There has been a lot of talk over the past two weeks about whether it is anti-Semitic to oppose Israel’s attack on Gaza.
Radical Leftists and liberal commentators have insisted (perhaps a bit too much?) that there is nothing remotely anti-Semitic about their anger with Israel or their fury on behalf of battered, bruised and bombed Palestinians.
And of course they are right that it is entirely possible to oppose Israel’s militarism without harbouring so much as a smidgen of dislike for the Jewish people. Some will oppose the war in Gaza simply because they are against wars in general, especially ones that impact on civilians.

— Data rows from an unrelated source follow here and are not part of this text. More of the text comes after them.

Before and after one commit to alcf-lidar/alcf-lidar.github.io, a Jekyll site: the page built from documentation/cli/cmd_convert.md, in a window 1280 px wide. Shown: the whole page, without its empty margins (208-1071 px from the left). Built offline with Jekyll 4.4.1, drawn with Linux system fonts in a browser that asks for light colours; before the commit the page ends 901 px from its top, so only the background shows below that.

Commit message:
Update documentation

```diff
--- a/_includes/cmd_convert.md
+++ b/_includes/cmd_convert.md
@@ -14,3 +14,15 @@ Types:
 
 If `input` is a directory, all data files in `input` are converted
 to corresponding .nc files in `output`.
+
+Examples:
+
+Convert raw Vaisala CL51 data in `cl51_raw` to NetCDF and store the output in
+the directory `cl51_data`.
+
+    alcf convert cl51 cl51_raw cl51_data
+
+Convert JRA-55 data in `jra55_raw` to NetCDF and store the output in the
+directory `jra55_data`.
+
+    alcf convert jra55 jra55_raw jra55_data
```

However, it seems pretty clear to me that much of the left in Europe and America is becoming more anti-Semitic, or at least risks falling into the trap of anti-Semitism, sometimes quite thoughtlessly.

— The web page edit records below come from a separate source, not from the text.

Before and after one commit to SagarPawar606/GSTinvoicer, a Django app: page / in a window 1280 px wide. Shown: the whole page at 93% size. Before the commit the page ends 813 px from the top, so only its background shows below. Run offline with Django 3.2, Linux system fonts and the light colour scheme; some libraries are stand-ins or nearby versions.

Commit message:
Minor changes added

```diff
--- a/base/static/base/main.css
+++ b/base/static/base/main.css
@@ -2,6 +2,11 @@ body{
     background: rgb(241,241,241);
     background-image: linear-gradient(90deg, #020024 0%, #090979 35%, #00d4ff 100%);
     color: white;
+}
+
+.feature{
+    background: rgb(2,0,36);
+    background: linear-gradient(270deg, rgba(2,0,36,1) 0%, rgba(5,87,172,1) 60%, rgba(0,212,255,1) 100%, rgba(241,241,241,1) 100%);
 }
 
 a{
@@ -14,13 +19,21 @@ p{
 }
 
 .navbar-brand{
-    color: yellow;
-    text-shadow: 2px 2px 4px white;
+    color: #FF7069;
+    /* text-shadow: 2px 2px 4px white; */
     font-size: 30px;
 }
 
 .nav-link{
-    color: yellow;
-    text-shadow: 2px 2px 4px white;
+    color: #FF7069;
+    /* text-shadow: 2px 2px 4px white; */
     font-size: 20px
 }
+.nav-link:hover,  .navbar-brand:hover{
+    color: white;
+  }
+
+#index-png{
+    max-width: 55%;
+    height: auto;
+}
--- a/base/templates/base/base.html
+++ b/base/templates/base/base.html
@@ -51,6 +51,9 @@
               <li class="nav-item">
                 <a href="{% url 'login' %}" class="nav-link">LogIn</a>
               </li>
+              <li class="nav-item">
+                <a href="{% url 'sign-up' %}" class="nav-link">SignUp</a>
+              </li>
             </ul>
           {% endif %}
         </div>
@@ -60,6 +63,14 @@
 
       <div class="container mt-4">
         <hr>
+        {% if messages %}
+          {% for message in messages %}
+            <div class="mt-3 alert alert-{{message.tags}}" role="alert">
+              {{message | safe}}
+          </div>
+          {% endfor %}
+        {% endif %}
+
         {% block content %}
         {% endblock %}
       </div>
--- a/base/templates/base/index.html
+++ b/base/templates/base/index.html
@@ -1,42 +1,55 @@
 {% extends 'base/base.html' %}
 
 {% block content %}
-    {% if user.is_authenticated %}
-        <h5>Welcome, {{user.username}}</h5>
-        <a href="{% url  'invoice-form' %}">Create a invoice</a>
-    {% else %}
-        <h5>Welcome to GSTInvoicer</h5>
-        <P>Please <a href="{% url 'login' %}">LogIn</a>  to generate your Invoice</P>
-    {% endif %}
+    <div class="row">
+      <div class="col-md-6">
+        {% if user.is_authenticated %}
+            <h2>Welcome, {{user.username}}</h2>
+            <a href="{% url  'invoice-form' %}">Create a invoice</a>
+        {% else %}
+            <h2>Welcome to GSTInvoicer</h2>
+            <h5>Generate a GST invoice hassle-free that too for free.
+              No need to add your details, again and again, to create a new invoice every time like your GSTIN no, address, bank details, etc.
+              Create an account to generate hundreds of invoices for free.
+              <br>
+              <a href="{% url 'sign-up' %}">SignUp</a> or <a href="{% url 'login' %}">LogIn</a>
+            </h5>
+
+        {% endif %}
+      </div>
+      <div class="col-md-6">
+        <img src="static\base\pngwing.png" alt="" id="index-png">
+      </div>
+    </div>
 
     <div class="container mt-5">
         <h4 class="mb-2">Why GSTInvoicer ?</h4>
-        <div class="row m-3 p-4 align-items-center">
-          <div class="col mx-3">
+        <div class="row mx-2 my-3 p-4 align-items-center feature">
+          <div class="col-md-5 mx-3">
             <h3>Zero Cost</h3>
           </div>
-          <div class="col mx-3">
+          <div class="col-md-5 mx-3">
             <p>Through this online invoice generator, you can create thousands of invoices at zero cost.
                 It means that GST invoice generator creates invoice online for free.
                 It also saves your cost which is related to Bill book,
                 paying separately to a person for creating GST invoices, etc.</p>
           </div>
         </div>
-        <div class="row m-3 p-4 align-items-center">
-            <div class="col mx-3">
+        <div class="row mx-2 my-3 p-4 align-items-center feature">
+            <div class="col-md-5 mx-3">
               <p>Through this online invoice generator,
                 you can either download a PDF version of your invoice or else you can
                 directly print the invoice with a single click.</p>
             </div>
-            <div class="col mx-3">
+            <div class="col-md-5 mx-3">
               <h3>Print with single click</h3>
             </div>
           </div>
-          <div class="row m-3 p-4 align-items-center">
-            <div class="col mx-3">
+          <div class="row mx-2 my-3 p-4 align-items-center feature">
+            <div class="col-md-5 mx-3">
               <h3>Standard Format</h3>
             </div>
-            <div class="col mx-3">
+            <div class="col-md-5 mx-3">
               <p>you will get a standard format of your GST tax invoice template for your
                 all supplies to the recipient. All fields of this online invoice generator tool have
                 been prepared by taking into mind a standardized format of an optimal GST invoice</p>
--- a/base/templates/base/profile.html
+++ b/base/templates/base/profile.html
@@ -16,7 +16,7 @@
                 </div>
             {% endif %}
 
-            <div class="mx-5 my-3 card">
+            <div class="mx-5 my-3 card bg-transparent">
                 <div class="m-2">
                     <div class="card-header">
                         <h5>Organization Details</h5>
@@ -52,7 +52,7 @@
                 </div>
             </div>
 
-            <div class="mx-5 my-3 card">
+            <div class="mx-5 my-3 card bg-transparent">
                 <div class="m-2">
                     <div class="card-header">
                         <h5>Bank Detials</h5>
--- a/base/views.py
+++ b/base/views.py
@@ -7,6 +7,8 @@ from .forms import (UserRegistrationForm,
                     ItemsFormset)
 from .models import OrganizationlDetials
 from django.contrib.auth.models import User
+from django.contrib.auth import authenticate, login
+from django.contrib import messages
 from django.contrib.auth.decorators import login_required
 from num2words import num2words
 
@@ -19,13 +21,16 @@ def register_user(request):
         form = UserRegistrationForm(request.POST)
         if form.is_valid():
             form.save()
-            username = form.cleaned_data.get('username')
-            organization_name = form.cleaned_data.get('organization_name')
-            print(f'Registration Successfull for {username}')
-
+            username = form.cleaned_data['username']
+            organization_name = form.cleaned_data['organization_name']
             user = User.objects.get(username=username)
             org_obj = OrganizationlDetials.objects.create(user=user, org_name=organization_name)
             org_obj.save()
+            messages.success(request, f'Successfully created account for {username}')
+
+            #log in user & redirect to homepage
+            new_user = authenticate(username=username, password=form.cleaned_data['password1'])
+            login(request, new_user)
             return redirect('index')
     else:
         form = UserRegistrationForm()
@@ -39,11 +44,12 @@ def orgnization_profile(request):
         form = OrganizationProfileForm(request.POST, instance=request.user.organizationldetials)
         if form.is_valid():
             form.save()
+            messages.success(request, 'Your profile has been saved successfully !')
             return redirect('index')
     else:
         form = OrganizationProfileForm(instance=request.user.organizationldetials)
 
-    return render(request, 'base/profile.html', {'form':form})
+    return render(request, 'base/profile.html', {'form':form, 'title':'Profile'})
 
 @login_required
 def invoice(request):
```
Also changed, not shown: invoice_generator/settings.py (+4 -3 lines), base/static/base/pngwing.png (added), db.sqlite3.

In the language it uses, in the ideas it promotes, in the way in which it talks about the modern world, including Israel, much of the Left has adopted a style of politics that has anti-Semitic undertones, and sometimes overtones.

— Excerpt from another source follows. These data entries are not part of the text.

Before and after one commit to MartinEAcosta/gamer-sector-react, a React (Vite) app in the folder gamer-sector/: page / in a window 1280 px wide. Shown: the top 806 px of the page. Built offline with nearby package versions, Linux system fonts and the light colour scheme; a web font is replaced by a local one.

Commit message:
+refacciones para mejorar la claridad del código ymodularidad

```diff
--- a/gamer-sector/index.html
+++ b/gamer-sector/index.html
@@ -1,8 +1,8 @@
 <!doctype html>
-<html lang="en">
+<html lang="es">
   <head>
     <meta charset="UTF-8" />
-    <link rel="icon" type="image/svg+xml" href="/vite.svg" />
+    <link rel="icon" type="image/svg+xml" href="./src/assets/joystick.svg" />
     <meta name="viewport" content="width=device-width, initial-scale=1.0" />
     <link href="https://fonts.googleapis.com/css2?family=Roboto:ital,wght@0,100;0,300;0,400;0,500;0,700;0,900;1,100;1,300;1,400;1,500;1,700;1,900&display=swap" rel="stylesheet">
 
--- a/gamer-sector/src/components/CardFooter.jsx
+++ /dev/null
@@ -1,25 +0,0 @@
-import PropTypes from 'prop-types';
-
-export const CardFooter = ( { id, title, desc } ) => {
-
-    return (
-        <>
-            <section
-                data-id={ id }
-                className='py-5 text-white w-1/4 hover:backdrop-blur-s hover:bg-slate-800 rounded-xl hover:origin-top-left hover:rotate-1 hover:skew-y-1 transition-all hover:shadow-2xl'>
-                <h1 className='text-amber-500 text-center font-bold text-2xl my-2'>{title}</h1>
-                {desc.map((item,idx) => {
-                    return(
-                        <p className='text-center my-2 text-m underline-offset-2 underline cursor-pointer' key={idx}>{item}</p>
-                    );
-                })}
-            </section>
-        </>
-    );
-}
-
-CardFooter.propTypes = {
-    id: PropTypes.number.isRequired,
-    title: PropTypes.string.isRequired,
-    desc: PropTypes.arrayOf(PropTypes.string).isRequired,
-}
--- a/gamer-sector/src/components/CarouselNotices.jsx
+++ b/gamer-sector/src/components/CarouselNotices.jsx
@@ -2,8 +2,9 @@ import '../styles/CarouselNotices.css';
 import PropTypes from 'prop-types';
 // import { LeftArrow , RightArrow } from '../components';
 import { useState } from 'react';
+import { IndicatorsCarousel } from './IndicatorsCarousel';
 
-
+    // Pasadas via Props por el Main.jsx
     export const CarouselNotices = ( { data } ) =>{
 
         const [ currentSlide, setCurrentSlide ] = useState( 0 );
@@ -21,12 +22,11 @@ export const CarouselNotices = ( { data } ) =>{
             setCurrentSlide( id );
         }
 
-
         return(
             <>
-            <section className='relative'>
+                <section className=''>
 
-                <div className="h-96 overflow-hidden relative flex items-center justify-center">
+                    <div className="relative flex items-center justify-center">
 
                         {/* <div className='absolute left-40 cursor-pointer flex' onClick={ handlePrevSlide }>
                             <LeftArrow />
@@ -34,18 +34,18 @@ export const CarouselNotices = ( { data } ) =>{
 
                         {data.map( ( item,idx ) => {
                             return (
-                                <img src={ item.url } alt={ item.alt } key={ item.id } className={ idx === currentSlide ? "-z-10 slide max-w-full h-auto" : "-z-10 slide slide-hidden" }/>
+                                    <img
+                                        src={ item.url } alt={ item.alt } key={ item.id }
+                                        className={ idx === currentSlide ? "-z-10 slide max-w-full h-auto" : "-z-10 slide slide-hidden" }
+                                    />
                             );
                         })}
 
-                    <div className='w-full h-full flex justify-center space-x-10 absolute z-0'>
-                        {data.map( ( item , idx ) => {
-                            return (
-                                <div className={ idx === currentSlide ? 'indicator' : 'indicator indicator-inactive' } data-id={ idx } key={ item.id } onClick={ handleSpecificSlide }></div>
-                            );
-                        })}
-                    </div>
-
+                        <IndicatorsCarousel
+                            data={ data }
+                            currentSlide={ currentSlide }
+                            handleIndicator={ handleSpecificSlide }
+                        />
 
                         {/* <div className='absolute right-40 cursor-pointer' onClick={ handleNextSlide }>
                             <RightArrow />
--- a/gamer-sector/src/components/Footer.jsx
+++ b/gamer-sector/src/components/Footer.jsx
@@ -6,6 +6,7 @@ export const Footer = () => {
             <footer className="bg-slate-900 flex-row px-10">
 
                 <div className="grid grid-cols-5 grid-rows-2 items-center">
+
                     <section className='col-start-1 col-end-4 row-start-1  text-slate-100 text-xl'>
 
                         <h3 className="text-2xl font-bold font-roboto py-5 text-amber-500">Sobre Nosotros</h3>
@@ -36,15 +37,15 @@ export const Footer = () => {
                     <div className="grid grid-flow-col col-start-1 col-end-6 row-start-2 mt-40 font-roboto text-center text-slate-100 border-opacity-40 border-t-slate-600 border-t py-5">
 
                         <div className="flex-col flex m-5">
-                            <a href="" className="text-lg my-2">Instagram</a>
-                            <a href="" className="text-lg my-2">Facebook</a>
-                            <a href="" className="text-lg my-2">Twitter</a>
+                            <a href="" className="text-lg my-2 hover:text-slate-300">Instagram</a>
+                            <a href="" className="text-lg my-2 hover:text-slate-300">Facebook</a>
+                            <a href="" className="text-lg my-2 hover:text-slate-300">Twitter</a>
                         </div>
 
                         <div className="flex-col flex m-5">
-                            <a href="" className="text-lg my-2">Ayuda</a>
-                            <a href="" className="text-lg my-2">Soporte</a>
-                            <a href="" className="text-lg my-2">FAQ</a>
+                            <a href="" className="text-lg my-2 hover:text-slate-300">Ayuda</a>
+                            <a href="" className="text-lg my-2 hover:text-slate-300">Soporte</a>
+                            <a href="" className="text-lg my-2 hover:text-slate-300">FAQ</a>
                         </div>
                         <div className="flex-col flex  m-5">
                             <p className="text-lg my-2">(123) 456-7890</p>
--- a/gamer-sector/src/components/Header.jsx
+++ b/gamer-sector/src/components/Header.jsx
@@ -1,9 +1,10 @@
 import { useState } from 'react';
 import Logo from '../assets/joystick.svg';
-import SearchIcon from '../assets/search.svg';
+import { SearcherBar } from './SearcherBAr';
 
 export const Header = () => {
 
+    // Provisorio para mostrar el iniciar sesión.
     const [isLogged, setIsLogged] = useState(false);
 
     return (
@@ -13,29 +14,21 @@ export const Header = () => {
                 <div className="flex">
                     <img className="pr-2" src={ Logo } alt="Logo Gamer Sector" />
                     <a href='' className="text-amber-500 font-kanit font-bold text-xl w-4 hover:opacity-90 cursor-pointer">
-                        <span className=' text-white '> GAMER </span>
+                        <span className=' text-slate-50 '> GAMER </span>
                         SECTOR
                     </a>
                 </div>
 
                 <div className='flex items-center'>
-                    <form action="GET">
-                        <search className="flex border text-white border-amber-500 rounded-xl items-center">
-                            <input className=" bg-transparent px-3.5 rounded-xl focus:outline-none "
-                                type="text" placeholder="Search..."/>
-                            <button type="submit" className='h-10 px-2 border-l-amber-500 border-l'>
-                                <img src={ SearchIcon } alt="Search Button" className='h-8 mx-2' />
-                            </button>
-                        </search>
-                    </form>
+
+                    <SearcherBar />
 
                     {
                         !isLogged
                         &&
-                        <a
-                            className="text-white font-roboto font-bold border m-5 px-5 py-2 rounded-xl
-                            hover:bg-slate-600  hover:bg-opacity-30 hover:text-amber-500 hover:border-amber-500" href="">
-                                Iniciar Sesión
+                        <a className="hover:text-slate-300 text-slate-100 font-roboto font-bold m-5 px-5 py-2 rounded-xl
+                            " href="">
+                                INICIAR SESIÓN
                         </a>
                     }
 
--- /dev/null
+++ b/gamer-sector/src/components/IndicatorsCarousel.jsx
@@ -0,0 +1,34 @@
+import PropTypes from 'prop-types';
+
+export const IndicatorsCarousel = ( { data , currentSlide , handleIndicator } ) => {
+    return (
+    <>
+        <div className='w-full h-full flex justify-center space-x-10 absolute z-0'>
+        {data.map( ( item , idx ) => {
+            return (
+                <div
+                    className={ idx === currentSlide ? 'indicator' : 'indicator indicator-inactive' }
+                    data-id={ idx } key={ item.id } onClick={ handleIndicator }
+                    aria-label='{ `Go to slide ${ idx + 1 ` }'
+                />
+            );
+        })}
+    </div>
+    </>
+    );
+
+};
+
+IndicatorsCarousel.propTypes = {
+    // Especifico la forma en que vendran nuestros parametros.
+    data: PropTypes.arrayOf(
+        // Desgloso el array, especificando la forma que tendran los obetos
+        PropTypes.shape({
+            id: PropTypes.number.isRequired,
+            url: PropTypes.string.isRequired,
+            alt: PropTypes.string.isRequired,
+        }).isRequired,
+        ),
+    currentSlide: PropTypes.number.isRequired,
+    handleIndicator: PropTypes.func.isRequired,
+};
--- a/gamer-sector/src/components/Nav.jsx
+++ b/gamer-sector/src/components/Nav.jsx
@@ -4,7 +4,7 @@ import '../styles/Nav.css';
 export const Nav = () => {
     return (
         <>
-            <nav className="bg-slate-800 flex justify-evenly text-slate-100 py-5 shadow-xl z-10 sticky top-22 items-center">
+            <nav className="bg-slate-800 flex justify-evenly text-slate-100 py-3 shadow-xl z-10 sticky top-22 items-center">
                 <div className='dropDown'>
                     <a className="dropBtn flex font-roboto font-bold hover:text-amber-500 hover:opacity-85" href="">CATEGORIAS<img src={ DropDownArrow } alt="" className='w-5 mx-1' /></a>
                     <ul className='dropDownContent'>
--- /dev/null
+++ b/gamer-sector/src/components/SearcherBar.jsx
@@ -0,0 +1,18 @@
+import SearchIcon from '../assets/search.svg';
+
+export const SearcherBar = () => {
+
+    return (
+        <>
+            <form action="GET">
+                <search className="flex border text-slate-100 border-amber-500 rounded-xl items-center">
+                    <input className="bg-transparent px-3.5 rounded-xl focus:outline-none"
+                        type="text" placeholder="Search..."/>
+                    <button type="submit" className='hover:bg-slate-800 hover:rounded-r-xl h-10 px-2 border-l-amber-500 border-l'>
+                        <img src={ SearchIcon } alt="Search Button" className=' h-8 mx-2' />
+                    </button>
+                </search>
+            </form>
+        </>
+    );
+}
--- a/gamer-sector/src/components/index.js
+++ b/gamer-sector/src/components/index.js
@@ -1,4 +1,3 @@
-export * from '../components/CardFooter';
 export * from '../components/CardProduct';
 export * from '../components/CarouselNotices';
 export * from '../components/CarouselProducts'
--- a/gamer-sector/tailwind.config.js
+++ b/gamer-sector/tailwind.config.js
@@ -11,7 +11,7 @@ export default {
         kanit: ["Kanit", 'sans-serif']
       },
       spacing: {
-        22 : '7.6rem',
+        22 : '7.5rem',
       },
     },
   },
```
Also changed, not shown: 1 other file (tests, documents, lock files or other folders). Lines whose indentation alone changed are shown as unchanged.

The key problem has been the Left’s embrace of conspiratorial thinking, its growing conviction that the world is governed by what it views as uncaring “cabals”, “networks”, self-serving lobbyists and gangs of bankers, all of which has tempted it to sometimes turn its attentions towards those people who historically were so often the object and the target of conspiratorial thinking – the Jews…